Exercise instructions.
What lines of the data below hold "button"? Show them.

++++ Available data ++++

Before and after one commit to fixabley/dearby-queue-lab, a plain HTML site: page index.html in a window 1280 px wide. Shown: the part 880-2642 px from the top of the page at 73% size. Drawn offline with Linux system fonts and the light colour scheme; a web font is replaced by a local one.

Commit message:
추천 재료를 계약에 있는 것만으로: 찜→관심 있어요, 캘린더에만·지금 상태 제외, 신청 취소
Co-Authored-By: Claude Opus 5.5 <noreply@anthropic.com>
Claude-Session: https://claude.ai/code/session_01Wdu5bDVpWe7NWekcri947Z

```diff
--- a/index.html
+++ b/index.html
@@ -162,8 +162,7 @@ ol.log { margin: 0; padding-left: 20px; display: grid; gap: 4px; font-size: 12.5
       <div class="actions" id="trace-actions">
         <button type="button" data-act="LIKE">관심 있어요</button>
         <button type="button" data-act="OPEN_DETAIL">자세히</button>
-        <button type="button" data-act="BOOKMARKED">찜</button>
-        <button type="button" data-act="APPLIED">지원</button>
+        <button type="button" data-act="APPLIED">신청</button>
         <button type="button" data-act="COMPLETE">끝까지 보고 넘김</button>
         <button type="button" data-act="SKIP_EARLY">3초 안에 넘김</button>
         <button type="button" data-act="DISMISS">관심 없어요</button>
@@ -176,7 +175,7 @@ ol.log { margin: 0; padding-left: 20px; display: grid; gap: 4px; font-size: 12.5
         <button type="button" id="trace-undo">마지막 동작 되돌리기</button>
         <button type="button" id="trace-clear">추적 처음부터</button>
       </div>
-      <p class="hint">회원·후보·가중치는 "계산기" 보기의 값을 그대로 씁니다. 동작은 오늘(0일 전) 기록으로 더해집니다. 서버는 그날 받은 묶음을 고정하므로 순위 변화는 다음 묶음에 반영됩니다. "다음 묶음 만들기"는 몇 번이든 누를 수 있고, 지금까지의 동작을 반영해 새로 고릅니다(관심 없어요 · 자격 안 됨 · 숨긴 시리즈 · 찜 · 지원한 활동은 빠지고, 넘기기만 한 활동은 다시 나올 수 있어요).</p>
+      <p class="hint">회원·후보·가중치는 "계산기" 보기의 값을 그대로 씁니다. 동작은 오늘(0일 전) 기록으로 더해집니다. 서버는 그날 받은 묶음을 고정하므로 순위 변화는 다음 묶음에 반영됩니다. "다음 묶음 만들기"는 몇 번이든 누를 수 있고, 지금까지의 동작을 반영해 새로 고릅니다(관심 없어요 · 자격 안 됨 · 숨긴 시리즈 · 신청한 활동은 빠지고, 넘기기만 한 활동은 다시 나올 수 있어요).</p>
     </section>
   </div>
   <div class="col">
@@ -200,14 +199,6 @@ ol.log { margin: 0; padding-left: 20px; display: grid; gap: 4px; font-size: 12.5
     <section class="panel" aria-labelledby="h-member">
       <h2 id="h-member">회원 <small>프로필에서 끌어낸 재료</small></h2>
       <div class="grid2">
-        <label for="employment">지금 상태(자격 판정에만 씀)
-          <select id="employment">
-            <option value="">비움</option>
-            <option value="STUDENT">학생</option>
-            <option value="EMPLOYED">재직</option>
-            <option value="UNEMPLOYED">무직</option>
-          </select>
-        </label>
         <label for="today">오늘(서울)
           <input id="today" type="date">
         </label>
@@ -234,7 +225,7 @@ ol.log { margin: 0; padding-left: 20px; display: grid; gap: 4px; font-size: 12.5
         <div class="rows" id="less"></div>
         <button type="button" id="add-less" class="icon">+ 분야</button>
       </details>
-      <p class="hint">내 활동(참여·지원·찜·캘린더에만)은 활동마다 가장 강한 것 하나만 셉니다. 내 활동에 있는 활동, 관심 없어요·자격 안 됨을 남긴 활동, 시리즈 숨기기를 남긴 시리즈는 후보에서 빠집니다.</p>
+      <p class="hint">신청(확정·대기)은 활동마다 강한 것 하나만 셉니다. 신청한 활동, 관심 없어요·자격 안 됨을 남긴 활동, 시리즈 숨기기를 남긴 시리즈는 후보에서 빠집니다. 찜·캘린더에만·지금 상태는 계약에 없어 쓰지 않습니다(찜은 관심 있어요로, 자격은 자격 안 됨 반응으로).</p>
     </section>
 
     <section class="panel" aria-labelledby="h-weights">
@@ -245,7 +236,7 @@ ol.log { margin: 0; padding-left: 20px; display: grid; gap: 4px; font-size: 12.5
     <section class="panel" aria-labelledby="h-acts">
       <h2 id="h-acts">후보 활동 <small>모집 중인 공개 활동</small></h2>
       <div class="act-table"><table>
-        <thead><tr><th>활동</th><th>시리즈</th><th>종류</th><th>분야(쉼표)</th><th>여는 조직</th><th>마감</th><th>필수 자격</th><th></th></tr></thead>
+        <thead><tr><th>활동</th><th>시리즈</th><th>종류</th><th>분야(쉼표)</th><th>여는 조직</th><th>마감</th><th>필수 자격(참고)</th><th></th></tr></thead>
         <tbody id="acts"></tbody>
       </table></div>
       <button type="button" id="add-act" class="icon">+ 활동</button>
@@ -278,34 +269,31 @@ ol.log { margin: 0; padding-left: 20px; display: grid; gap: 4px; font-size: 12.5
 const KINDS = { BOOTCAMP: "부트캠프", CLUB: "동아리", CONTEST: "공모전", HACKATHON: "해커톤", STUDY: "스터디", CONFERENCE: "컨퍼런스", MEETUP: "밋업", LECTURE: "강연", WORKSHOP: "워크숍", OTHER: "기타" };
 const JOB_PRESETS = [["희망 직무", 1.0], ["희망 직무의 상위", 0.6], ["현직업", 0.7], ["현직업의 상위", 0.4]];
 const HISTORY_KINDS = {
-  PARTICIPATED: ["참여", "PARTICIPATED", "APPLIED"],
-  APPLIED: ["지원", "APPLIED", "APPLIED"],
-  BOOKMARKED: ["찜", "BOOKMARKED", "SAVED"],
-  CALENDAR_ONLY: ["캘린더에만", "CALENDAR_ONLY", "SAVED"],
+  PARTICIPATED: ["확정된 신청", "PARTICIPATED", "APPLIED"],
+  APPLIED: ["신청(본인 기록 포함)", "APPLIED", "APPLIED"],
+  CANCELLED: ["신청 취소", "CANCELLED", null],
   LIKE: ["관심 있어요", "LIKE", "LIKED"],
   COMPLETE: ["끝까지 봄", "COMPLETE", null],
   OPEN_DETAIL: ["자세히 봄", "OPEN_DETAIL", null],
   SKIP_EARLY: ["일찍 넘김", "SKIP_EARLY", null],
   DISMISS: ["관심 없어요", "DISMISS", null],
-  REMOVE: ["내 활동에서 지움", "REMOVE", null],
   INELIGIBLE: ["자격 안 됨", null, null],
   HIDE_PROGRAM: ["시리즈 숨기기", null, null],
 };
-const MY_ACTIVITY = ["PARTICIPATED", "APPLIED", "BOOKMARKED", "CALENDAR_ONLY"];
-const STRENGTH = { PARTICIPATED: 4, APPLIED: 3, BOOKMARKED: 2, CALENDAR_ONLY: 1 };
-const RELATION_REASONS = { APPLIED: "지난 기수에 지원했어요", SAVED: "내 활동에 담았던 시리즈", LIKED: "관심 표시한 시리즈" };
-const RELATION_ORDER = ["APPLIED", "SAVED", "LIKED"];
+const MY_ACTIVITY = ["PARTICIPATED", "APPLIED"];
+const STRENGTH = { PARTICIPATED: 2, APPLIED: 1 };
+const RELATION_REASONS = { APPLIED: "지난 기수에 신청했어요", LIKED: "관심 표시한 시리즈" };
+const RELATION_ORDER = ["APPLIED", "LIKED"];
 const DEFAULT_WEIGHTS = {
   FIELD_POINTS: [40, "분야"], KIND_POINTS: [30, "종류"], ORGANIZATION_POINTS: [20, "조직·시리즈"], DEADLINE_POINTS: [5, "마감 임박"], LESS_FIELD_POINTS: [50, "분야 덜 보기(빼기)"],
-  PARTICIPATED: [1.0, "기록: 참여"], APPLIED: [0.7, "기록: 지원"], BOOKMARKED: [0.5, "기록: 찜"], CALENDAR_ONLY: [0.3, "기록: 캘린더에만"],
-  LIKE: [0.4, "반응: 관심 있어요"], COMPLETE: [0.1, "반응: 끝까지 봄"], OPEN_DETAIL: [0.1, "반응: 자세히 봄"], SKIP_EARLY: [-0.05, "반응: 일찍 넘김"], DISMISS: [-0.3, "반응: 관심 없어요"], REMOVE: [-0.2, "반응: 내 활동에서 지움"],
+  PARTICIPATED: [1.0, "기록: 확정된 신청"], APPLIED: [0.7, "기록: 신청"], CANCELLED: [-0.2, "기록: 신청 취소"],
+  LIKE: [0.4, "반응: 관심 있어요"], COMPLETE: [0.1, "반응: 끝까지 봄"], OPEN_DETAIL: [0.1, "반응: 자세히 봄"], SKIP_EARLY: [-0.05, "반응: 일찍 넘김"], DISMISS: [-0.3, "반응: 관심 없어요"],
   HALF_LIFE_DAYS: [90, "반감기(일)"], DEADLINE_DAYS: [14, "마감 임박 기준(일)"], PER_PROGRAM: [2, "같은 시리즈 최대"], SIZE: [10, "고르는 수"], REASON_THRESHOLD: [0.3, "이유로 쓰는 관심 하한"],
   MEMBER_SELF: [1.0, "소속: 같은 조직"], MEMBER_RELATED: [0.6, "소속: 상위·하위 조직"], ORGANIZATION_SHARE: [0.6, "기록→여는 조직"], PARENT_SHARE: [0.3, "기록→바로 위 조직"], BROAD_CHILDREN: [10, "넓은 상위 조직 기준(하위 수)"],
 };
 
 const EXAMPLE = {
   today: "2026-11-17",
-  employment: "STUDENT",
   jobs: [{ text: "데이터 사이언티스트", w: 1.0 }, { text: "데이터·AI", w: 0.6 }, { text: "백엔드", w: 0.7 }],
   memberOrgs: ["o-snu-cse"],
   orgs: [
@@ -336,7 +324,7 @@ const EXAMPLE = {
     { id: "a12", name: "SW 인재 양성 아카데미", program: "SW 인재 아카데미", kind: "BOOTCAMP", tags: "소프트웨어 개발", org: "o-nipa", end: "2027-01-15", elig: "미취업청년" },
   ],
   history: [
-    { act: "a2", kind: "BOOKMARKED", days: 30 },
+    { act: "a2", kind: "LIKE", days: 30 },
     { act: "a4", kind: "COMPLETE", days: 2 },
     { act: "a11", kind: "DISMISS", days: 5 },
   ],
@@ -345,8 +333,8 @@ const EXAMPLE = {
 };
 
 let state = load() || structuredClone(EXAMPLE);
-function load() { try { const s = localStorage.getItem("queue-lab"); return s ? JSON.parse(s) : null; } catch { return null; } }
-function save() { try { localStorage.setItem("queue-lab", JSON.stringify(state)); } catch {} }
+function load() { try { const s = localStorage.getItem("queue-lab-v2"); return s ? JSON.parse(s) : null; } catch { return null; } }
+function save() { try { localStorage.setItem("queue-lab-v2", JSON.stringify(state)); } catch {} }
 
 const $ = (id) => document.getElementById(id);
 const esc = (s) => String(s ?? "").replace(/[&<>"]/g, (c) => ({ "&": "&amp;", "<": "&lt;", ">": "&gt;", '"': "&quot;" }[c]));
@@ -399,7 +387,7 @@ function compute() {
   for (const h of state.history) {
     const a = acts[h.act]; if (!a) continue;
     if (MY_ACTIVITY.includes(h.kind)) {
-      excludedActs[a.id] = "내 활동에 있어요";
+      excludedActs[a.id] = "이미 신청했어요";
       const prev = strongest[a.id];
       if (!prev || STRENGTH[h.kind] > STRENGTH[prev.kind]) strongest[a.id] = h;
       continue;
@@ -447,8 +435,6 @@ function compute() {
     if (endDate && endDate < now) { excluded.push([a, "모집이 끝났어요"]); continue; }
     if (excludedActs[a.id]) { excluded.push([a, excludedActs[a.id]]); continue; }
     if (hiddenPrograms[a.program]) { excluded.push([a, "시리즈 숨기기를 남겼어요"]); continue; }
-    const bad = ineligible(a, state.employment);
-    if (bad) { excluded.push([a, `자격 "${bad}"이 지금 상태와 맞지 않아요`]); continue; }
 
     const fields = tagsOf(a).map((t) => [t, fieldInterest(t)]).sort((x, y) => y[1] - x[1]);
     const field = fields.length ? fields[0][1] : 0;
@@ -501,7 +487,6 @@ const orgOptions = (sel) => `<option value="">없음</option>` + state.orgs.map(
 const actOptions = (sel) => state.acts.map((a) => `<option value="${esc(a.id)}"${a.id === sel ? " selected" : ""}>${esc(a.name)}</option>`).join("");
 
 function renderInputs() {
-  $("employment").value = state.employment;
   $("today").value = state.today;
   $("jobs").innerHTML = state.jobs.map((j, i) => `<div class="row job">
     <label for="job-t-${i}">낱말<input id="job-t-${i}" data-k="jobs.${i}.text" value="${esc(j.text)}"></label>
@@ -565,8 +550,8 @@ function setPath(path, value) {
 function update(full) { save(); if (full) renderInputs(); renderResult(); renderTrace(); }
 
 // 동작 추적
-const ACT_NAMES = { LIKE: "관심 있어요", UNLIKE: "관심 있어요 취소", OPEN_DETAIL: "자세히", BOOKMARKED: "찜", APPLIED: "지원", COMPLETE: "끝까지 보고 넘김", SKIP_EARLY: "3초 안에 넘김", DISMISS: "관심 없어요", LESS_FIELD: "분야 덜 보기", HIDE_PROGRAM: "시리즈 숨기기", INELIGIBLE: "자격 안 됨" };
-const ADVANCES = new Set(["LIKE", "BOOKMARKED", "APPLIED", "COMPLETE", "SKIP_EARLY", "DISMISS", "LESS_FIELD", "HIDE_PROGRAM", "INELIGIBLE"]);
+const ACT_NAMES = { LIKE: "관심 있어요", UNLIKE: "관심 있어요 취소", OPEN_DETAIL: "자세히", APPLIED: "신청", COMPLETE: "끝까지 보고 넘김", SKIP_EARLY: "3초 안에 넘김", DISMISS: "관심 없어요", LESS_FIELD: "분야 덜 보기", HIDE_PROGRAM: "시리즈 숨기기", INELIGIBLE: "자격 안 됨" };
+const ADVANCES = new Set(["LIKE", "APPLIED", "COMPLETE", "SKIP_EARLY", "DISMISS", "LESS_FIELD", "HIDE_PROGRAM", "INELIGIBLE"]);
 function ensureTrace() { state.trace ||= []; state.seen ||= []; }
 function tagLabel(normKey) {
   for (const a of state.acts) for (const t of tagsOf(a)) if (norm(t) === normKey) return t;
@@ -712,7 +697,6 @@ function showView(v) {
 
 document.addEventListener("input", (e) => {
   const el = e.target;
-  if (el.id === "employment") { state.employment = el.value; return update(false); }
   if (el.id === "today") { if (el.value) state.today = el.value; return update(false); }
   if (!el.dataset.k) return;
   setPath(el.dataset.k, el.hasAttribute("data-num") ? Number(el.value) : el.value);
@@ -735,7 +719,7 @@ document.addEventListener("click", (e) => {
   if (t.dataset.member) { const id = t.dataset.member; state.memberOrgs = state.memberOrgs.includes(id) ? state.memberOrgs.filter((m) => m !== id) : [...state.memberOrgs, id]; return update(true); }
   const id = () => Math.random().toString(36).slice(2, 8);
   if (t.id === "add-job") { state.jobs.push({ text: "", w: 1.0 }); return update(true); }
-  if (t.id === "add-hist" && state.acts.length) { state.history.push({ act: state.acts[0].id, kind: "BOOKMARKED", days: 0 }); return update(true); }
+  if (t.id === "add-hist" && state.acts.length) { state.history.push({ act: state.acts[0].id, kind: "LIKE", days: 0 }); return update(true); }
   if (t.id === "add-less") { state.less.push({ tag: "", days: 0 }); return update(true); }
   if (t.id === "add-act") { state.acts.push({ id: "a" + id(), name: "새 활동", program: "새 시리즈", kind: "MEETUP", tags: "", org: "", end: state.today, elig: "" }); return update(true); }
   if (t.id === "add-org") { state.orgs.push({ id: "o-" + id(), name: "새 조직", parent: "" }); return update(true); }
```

++++

Task result.
         <button type="button" data-act="LIKE">관심 있어요</button>
         <button type="button" data-act="OPEN_DETAIL">자세히</button>
-        <button type="button" data-act="BOOKMARKED">찜</button>
-        <button type="button" data-act="APPLIED">지원</button>
+        <button type="button" data-act="APPLIED">신청</button>
         <button type="button" data-act="COMPLETE">끝까지 보고 넘김</button>
         <button type="button" data-act="SKIP_EARLY">3초 안에 넘김</button>
         <button type="button" data-act="DISMISS">관심 없어요</button>
         <button type="button" id="trace-undo">마지막 동작 되돌리기</button>
         <button type="button" id="trace-clear">추적 처음부터</button>
         <button type="button" id="add-less" class="icon">+ 분야</button>
       <button type="button" id="add-act" class="icon">+ 활동</button>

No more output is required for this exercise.